Each line of the data that includes the string "className" is to be copied out.

BEGIN

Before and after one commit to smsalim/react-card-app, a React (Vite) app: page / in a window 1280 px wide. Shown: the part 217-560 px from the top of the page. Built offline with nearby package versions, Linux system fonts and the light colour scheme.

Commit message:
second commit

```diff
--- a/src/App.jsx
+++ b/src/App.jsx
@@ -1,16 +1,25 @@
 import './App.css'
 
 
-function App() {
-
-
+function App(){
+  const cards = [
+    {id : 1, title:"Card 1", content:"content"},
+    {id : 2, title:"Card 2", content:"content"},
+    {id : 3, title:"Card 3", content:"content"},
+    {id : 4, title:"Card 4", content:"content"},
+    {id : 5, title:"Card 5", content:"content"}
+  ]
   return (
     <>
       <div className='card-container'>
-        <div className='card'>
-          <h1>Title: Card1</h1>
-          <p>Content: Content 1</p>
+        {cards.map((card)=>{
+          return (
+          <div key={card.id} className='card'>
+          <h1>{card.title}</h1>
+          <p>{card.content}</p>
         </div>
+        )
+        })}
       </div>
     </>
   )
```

END
BEGIN

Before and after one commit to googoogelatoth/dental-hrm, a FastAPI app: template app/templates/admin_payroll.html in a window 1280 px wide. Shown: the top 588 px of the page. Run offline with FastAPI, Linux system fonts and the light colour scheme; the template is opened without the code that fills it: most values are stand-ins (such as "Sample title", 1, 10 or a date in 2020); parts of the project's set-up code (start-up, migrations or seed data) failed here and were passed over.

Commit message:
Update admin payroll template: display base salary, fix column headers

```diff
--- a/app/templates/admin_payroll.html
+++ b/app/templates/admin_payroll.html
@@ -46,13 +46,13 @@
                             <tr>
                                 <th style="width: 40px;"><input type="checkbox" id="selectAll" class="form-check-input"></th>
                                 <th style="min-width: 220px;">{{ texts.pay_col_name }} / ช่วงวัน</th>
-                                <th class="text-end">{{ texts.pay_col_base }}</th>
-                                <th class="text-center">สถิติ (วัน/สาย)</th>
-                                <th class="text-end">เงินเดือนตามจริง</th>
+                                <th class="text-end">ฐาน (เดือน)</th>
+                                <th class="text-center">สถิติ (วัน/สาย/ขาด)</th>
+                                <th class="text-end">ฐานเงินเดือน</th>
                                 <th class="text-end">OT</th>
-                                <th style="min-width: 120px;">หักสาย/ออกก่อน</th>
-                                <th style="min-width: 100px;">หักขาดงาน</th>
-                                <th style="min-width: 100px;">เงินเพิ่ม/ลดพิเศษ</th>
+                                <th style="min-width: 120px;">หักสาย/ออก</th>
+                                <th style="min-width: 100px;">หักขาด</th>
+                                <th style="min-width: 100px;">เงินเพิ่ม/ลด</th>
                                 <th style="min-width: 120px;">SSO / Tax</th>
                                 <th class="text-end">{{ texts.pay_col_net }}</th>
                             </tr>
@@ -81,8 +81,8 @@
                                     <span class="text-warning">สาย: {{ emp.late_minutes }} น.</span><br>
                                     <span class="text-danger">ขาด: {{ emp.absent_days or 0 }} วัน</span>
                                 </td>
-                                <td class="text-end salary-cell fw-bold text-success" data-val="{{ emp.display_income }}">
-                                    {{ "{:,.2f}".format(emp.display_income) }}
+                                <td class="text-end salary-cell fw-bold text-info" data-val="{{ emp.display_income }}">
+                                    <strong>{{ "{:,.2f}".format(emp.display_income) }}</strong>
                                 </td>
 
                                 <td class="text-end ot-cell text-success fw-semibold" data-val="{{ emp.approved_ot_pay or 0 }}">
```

END
BEGIN

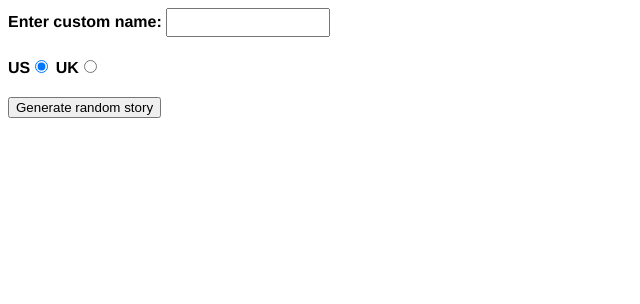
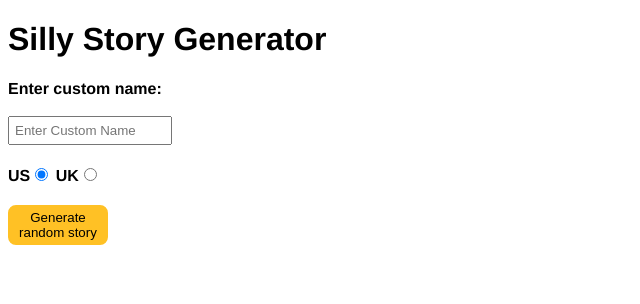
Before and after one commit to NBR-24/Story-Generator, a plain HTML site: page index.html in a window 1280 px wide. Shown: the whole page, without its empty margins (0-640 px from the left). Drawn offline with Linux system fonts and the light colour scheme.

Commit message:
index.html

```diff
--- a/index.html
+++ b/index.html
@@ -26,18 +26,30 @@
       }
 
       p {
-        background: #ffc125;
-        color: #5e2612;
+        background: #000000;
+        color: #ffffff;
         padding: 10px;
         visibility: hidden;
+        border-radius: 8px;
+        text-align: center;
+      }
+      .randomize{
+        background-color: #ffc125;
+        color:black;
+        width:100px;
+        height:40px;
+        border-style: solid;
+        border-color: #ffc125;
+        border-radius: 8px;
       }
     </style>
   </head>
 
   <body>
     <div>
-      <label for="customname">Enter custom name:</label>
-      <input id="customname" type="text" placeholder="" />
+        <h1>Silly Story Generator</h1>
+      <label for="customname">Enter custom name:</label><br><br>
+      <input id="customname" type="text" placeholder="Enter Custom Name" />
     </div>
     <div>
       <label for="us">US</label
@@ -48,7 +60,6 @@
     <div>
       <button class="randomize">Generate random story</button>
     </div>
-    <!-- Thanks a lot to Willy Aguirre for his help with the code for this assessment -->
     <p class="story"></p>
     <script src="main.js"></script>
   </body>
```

END

[Answer for the task]:
       <div className='card-container'>
-        <div className='card'>
+          <div key={card.id} className='card'>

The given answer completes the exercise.